If you've ever needed a real life example of how screwed up our concept of what the church actually is, here it is for you. You probably didn't know it, but "National Back to Church Sunday" is scheduled for September 16. What is "National Back to Church Sunday" (NBTCS)? It's a date when supposedly all Christians are supposed to invite all of their friends and family members "back to church." They've even made a cheesy rap song to try and make it cool and "relevant." The site declares that NBTCS is "the single largest annual community outreach in the nation." I have a few issues with this.
1. There are two interesting words in the name of this event, the first being "back." This refers to the calling back of those who have left the church and have sought meaning in life elsewhere. Calling someone to church - specifically "back" to church makes me wonder why they were ever there in the first place. It can't be that they used to go because they were genuinely converted and then backslid. No, scripture says that believers congregate with other believers. Maybe not in the traditional Sunday morning way, but they do have fellowship with other believers. In fact, they must. So let's get our ideas straight: we're not calling Christians back to church, we're calling unbelievers to church. If they had been before but stopped going, they're still unbelievers. We're not inviting darkness to have fellowship with light, because it can't. I wonder if the event organizers have thought through this.
The other word that I find to be interesting in the title of this event is "Sunday." The site states that churches who participated in the event last year saw an average increase of 26% on NBTCS. Hmm. I wonder what the attendance was the week after? Getting people, especially goats, to come to church for one week is nothing to brag about, nor do I think it's a victory. In fact, church pews are lined with unbelievers every week - why have an annual Sunday for them? It's not hard to draw a crowd for a Sunday. It's much harder, and requires much more prayer and dedication to preach the unpopular message of the gospel over and over again, sometimes seeing no results, calling all men everywhere to repent and believe the gospel.

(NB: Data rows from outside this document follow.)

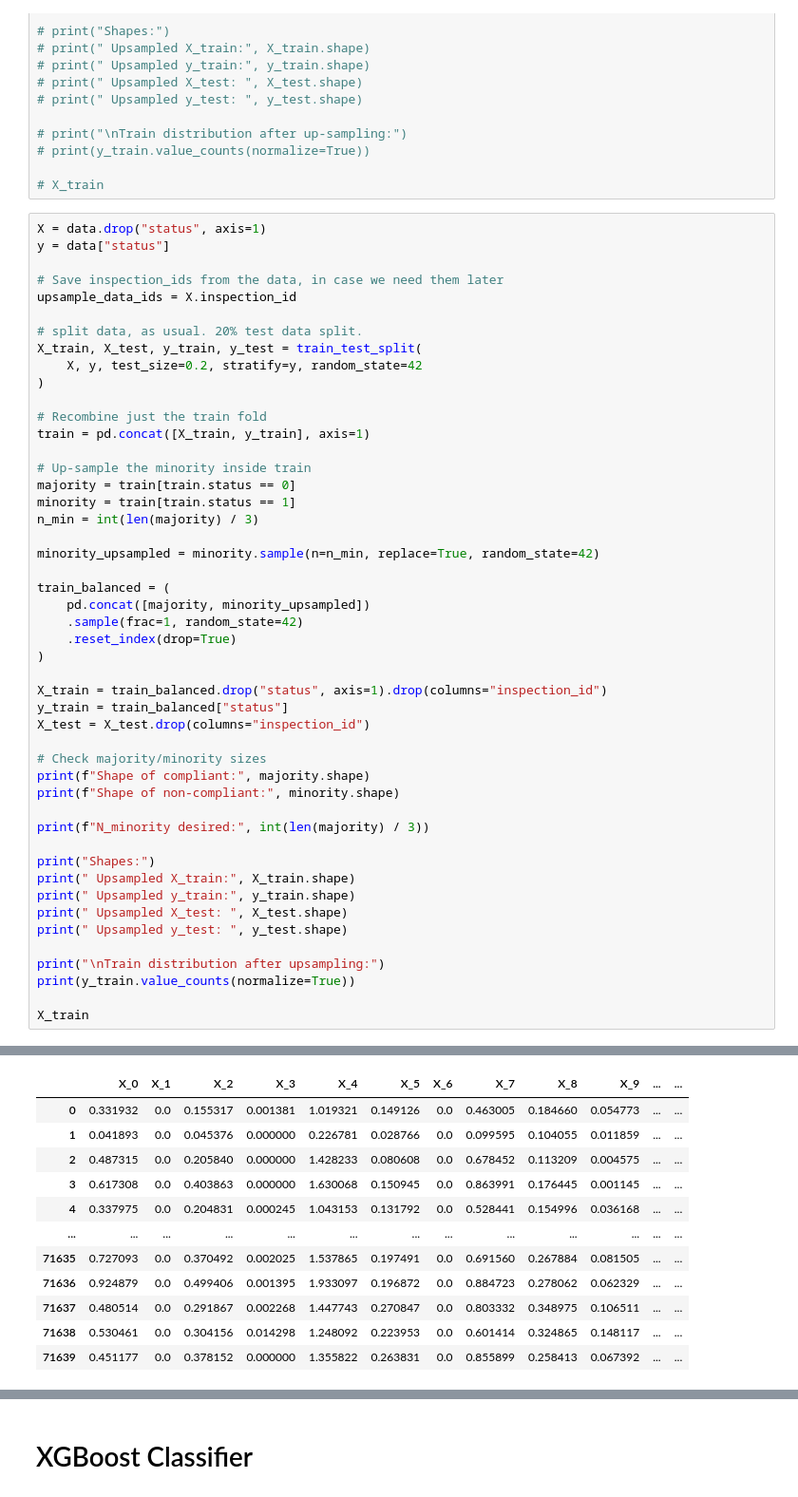
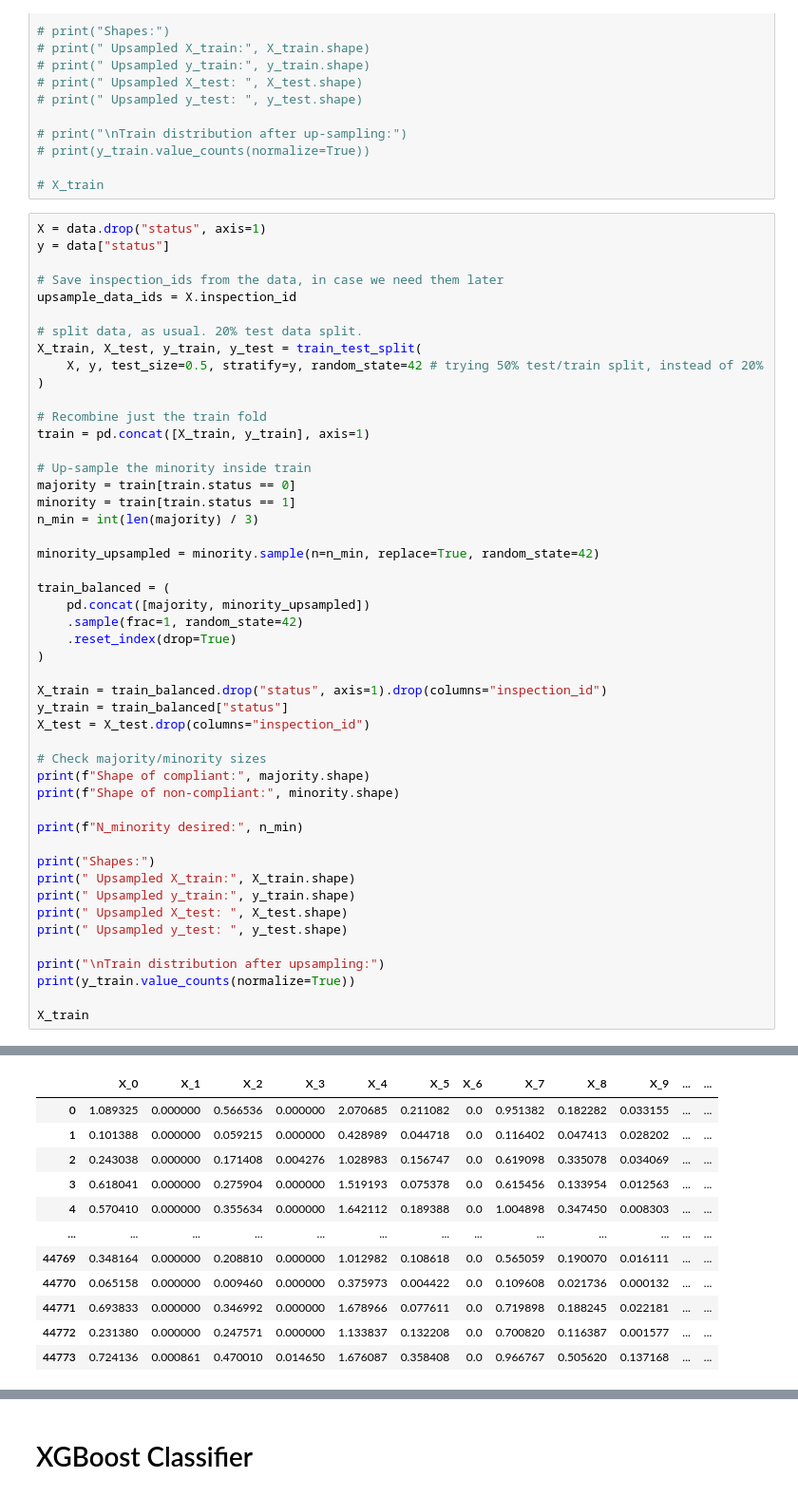
Before and after one commit to wildfire-prep/modeling, a Jupyter notebook: code/02_XGBoost/00_xgboost.ipynb, the cells around one changed output, grey strips where cells are left out. Shown at 95% size. Saved outputs shown, nothing was run; the diff lists cells and outputs as text.

```diff
--- a/code/02_XGBoost/00_xgboost.ipynb
+++ b/code/02_XGBoost/00_xgboost.ipynb
@@ -240,7 +240,7 @@ upsample_data_ids = X.inspection_id
 
 # split data, as usual. 20% test data split.
 X_train, X_test, y_train, y_test = train_test_split(
-    X, y, test_size=0.2, stratify=y, random_state=42
+    X, y, test_size=0.5, stratify=y, random_state=42 # trying 50% test/train split, instead of 20%
 )
 
 # Recombine just the train fold
@@ -267,7 +267,7 @@ X_test = X_test.drop(columns="inspection_id")
 print(f"Shape of compliant:", majority.shape)
 print(f"Shape of non-compliant:", minority.shape)
 
-print(f"N_minority desired:", int(len(majority) / 3))
+print(f"N_minority desired:", n_min)
 
 print("Shapes:")
 print(" Upsampled X_train:", X_train.shape)
@@ -296,13 +296,13 @@ status
 Name: proportion, dtype: float64
 |  | X_0 | X_1 | X_2 | X_3 | X_4 | X_5 | X_6 | X_7 | X_8 | X_9 | ... | ... |
-| 0 | 0.331932 | 0.0 | 0.155317 | 0.001381 | 1.019321 | 0.149126 | 0.0 | 0.463005 | 0.184660 | 0.054773 | ... | ... |
-| 1 | 0.041893 | 0.0 | 0.045376 | 0.000000 | 0.226781 | 0.028766 | 0.0 | 0.099595 | 0.104055 | 0.011859 | ... | ... |
-| 2 | 0.487315 | 0.0 | 0.205840 | 0.000000 | 1.428233 | 0.080608 | 0.0 | 0.678452 | 0.113209 | 0.004575 | ... | ... |
-| 3 | 0.617308 | 0.0 | 0.403863 | 0.000000 | 1.630068 | 0.150945 | 0.0 | 0.863991 | 0.176445 | 0.001145 | ... | ... |
-| 4 | 0.337975 | 0.0 | 0.204831 | 0.000245 | 1.043153 | 0.131792 | 0.0 | 0.528441 | 0.154996 | 0.036168 | ... | ... |
+| 0 | 1.089325 | 0.000000 | 0.566536 | 0.000000 | 2.070685 | 0.211082 | 0.0 | 0.951382 | 0.182282 | 0.033155 | ... | ... |
+| 1 | 0.101388 | 0.000000 | 0.059215 | 0.000000 | 0.428989 | 0.044718 | 0.0 | 0.116402 | 0.047413 | 0.028202 | ... | ... |
+| 2 | 0.243038 | 0.000000 | 0.171408 | 0.004276 | 1.028983 | 0.156747 | 0.0 | 0.619098 | 0.335078 | 0.034069 | ... | ... |
+| 3 | 0.618041 | 0.000000 | 0.275904 | 0.000000 | 1.519193 | 0.075378 | 0.0 | 0.615456 | 0.133954 | 0.012563 | ... | ... |
+| 4 | 0.570410 | 0.000000 | 0.355634 | 0.000000 | 1.642112 | 0.189388 | 0.0 | 1.004898 | 0.347450 | 0.008303 | ... | ... |
 | ... | ... | ... | ... | ... | ... | ... | ... | ... | ... | ... | ... | ... |
-| 71635 | 0.727093 | 0.0 | 0.370492 | 0.002025 | 1.537865 | 0.197491 | 0.0 | 0.691560 | 0.267884 | 0.081505 | ... | ... |
-| 71636 | 0.924879 | 0.0 | 0.499406 | 0.001395 | 1.933097 | 0.196872 | 0.0 | 0.884723 | 0.278062 | 0.062329 | ... | ... |
-| 71637 | 0.480514 | 0.0 | 0.291867 | 0.002268 | 1.447743 | 0.270847 | 0.0 | 0.803332 | 0.348975 | 0.106511 | ... | ... |
-| 71638 | 0.530461 | 0.0 | 0.304156 | 0.014298 | 1.248092 | 0.223953 | 0.0 | 0.601414 | 0.324865 | 0.148117 | ... | ... |
-| 71639 | 0.451177 | 0.0 | 0.378152 | 0.000000 | 1.355822 | 0.263831 | 0.0 | 0.855899 | 0.258413 | 0.067392 | ... | ... |
+| 44769 | 0.348164 | 0.000000 | 0.208810 | 0.000000 | 1.012982 | 0.108618 | 0.0 | 0.565059 | 0.190070 | 0.016111 | ... | ... |
+| 44770 | 0.065158 | 0.000000 | 0.009460 | 0.000000 | 0.375973 | 0.004422 | 0.0 | 0.109608 | 0.021736 | 0.000132 | ... | ... |
+| 44771 | 0.693833 | 0.000000 | 0.346992 | 0.000000 | 1.678966 | 0.077611 | 0.0 | 0.719898 | 0.188245 | 0.022181 | ... | ... |
+| 44772 | 0.231380 | 0.000000 | 0.247571 | 0.000000 | 1.133837 | 0.132208 | 0.0 | 0.700820 | 0.116387 | 0.001577 | ... | ... |
+| 44773 | 0.724136 | 0.000861 | 0.470010 | 0.014650 | 1.676087 | 0.358408 | 0.0 | 0.966767 | 0.505620 | 0.137168 | ... | ... |
```
Also changed, not shown: parts of 7 cells of this notebook, 1 other file.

2. The church needs to rethink the concept of outreach. The website claims that this week is the single biggest national outreach event in the country. When did inviting people to come in to church become outreach? Shouldn't "outreach" have a decidedly outward moving feel to it? I would think outreach would be more like taking the gospel to the streets, rather than taking the people to a show disguised as a church.
3. This event is nothing more than a marketing gimmick, and since when does the church rely on gimmicks (OK, the modern church relies on them quite a bit, to its shame)? In commenting on this event on his Facebook page, Voddie Baucham said this is really nothing more than "Cheesy marketing of the Church of the Living God." He's right on, and his emphasis is on the nose. We serve the living God, whose glorious deeds are recorded in scripture, not to mention who sent his Son as a sacrifice for the salvation of all who would believe through repentance and faith. But apparently that's not enough. That's not enticing enough to draw the crowds. And it really isn't. In fact, the Bible says the gospel is foolishness to those who are perishing. Why do we expect them to fill our churches? Moreover, if the perishing are filling our churches, then we might want to step back and reexamine what we're doing. Because what are they drawn to? It certainly isn't the gospel (Romans 3.10-11, 1 Corinthians 1.18).